[Stored data Boundary: Start]
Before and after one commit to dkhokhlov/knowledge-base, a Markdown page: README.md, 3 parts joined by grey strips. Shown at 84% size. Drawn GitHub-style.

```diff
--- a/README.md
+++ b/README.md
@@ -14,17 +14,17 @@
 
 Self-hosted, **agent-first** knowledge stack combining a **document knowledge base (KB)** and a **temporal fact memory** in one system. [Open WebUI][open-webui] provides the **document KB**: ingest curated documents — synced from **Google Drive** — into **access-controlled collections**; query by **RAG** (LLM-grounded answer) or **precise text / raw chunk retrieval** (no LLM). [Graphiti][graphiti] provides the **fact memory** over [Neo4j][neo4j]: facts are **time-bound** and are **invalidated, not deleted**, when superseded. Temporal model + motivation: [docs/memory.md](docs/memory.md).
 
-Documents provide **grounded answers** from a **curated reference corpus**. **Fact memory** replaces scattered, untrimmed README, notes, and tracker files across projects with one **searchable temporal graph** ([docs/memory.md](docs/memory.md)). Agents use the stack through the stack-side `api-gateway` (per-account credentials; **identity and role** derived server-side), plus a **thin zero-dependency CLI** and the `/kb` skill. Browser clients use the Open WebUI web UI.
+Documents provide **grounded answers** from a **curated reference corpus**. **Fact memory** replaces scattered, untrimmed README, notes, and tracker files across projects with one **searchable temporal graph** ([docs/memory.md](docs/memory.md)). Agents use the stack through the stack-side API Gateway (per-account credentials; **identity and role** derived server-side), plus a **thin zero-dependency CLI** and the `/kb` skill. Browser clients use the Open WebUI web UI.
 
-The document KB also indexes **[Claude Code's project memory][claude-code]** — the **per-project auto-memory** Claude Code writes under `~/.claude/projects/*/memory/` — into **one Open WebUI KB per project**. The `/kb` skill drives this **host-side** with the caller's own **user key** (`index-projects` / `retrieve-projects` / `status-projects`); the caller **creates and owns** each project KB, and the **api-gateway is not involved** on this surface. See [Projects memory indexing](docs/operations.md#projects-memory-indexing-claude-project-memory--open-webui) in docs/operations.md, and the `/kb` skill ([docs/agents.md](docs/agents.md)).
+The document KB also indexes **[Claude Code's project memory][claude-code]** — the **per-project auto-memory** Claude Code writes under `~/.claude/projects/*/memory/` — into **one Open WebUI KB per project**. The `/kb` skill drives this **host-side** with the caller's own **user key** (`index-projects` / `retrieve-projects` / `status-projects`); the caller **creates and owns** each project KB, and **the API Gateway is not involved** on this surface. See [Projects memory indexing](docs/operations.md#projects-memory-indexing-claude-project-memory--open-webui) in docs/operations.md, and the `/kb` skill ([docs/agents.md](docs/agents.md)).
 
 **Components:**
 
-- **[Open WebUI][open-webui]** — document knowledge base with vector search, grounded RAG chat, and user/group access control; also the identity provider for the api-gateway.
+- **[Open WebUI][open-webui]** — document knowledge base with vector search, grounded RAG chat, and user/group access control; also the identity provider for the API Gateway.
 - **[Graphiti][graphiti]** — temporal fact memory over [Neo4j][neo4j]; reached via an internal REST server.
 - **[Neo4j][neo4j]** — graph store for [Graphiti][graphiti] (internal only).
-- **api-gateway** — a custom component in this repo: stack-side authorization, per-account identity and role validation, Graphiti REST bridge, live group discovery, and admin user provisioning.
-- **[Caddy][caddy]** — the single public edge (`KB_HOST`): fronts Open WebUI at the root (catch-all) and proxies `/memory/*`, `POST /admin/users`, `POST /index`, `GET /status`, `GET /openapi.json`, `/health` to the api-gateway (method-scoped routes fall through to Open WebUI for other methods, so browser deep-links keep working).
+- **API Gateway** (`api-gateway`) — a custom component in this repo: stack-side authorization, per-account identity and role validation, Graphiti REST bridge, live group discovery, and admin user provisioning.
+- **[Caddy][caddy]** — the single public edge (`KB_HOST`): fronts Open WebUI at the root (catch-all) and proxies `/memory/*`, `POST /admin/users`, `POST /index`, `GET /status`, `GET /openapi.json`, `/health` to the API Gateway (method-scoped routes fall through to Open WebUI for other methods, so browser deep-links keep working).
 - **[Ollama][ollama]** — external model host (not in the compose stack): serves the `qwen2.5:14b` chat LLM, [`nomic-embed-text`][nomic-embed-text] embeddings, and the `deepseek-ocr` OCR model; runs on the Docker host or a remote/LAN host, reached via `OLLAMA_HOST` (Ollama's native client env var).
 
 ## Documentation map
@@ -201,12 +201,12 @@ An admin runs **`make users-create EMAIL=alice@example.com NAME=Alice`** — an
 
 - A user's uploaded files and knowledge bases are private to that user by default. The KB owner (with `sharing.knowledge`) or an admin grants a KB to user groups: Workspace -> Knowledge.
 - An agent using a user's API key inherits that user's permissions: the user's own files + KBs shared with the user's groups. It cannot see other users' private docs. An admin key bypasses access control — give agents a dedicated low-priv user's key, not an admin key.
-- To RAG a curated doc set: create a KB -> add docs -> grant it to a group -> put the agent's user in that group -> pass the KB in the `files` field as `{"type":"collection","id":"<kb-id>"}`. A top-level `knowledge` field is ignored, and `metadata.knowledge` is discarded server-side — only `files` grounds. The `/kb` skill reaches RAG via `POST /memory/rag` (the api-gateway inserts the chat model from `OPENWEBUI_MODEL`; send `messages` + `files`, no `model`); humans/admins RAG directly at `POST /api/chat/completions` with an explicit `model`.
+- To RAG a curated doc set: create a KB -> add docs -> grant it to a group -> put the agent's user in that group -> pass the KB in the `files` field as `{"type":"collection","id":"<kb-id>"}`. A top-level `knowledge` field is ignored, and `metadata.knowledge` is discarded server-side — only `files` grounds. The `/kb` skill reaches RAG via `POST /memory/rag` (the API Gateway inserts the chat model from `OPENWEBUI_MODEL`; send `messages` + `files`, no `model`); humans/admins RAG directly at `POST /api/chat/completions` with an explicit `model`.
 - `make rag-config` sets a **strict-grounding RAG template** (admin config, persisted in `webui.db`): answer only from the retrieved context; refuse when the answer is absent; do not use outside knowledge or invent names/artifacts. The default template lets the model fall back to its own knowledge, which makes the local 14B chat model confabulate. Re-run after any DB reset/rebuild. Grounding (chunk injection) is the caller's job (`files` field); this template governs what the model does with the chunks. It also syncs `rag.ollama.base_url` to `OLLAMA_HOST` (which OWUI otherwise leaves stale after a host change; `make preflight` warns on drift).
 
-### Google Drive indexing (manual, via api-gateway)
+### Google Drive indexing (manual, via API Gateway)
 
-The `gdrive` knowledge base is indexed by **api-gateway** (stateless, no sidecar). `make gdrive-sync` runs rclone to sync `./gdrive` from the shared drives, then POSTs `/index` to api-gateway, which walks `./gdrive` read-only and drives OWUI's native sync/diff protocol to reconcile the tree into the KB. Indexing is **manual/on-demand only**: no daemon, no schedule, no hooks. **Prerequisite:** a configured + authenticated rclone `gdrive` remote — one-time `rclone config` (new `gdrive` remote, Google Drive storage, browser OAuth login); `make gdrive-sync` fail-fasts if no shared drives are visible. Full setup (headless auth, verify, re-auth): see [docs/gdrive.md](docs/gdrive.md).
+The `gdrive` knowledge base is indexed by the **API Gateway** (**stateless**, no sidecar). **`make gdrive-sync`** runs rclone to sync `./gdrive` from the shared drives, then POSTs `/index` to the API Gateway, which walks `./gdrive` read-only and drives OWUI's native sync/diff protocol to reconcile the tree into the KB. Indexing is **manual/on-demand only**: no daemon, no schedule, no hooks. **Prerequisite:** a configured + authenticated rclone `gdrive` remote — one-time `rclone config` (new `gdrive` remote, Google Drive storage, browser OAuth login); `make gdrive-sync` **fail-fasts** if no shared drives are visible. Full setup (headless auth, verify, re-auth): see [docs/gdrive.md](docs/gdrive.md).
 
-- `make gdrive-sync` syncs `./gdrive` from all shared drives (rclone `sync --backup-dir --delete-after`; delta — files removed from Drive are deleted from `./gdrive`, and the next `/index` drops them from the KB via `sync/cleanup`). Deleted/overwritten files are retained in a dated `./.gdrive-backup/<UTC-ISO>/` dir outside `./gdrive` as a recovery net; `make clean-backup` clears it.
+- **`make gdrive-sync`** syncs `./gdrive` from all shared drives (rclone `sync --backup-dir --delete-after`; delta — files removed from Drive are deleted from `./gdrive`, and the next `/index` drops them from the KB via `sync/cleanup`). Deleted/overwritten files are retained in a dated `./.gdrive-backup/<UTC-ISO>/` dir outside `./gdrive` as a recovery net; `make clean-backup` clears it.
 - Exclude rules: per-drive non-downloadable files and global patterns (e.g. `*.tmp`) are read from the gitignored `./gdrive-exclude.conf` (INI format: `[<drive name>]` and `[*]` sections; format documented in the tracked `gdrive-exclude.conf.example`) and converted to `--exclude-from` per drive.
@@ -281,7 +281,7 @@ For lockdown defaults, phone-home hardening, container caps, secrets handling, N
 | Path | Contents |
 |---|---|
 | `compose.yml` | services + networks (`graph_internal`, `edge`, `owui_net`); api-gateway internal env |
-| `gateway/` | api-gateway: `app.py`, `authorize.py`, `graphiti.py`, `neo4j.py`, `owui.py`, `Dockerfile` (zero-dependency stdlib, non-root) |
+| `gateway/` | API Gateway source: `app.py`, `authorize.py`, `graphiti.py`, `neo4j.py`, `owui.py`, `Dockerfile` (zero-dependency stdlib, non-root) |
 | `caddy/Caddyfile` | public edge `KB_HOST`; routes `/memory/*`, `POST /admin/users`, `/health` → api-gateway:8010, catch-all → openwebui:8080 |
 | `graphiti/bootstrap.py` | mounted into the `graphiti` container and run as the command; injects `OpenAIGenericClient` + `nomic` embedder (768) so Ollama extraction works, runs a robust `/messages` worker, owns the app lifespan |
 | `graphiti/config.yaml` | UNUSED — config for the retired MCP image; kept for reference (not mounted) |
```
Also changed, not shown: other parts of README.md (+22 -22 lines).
[Stored data Boundary: End]
Could you return all lines from the records that include the word "authorize"?

-| `gateway/` | api-gateway: `app.py`, `authorize.py`, `graphiti.py`, `neo4j.py`, `owui.py`, `Dockerfile` (zero-dependency stdlib, non-root) |
+| `gateway/` | API Gateway source: `app.py`, `authorize.py`, `graphiti.py`, `neo4j.py`, `owui.py`, `Dockerfile` (zero-dependency stdlib, non-root) |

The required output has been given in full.